The Royal Succession

In Williamson County, there's always an incumbent prosecutor

In the mid-Seventies, Williamson Co. did not have the same law-and-order reputation that it does today. Back then, longtime area lawyers remember, it wasn't uncommon to secure probation for a myriad of charges – including felony drug charges similar to those that the Taylor nine currently face, or those that earned Paul Morrow and Carl Clay Wright deferred adjudication. But that changed once the Legislature made the district attorney's job a full-time paid gig. In 1976, Williamson Co. voters elected Ed Walsh for the job.

Shortly after Walsh assumed his post, veteran Austin defense attorney James Anderson went in for a talk with the new prosecutor: Anderson had a client charged with drug possession, and was looking for a deal. Under Walsh's predecessor Norman Manning (now a defense attorney), his client would've gotten probation, Anderson said.
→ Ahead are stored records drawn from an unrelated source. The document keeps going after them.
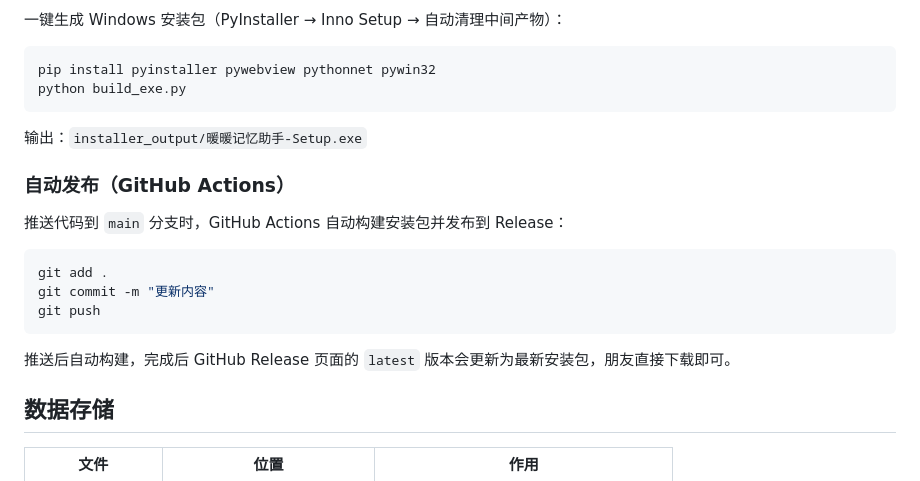
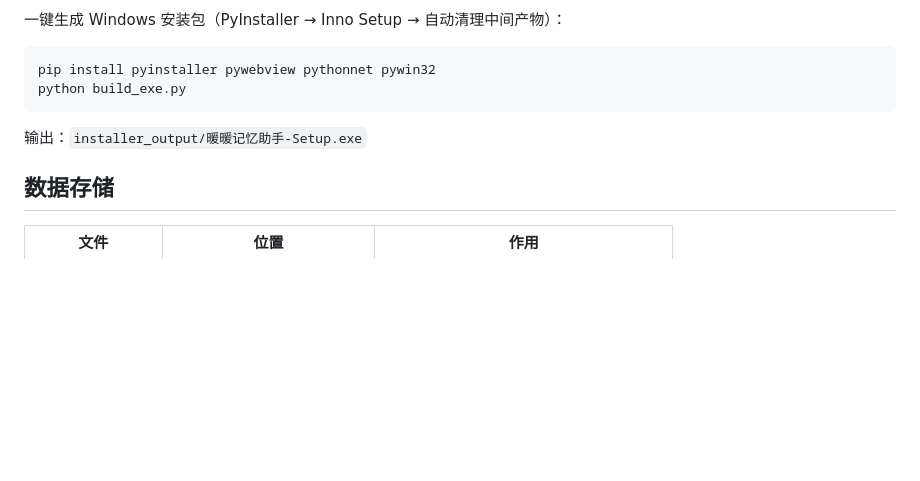
Before and after one commit to Su-666/memory, a Markdown page: README.md, the part around one of its changes. GitHub-like rendering; blank space fills up the shorter version.

Commit message:
移除自动发布章节

````diff
--- a/README.md
+++ b/README.md
@@ -187,18 +187,6 @@ python build_exe.py
 
 输出：`installer_output/暖暖记忆助手-Setup.exe`
 
-### 自动发布（GitHub Actions）
-
-推送代码到 `main` 分支时，GitHub Actions 自动构建安装包并发布到 Release：
-
-```bash
-git add .
-git commit -m "更新内容"
-git push
-```
-
-推送后自动构建，完成后 GitHub Release 页面的 `latest` 版本会更新为最新安装包，朋友直接下载即可。
-
 ## 数据存储
 
 | 文件 | 位置 | 作用 |
````
Also changed, not shown: other parts of README.md (+1 -1 lines).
But Walsh wasn't offering; rather, the new DA wanted to see the case go to trial, because, Anderson recalled, he wanted to know what jurors thought the crime was "worth." And with that, Anderson said, the county was on its way to earning a reputation as a law-and-order community that is "tough on crime." Walsh made appearances at community meetings, "preaching about more support for jurors," and the office began to limit its plea offers.

In 1980, Walsh hired Ken Anderson, who five years later was appointed to replace his mentor as the county's top prosecutor when Walsh resigned his post to run for attorney general. Under Anderson the county solidified its law-and-order rep and continued to refuse probation for drug dealers and home burglars. "If the DA's not going to be the leader and is not going to set the tone ... it's not going to get done," Anderson told the Statesman. "I don't win jury trials by majority votes; I win them by unanimous verdicts."

In 1989, Anderson hired prosecutor John Bradley away from the Harris Co. DA's office, where he'd worked for three years. Bradley – whom friends and foes alike consider "extremely" ambitious, smart, and "zealous" – rose steadily through the ranks, and in 1996 became Anderson's first assistant. In December 2001, Anderson resigned his position to accept a county judicial appointment, and Bradley was tapped by Gov. Rick Perry to assume the job as the county's top prosecutor, where he continues to carry the law-and-order torch ignited by Walsh.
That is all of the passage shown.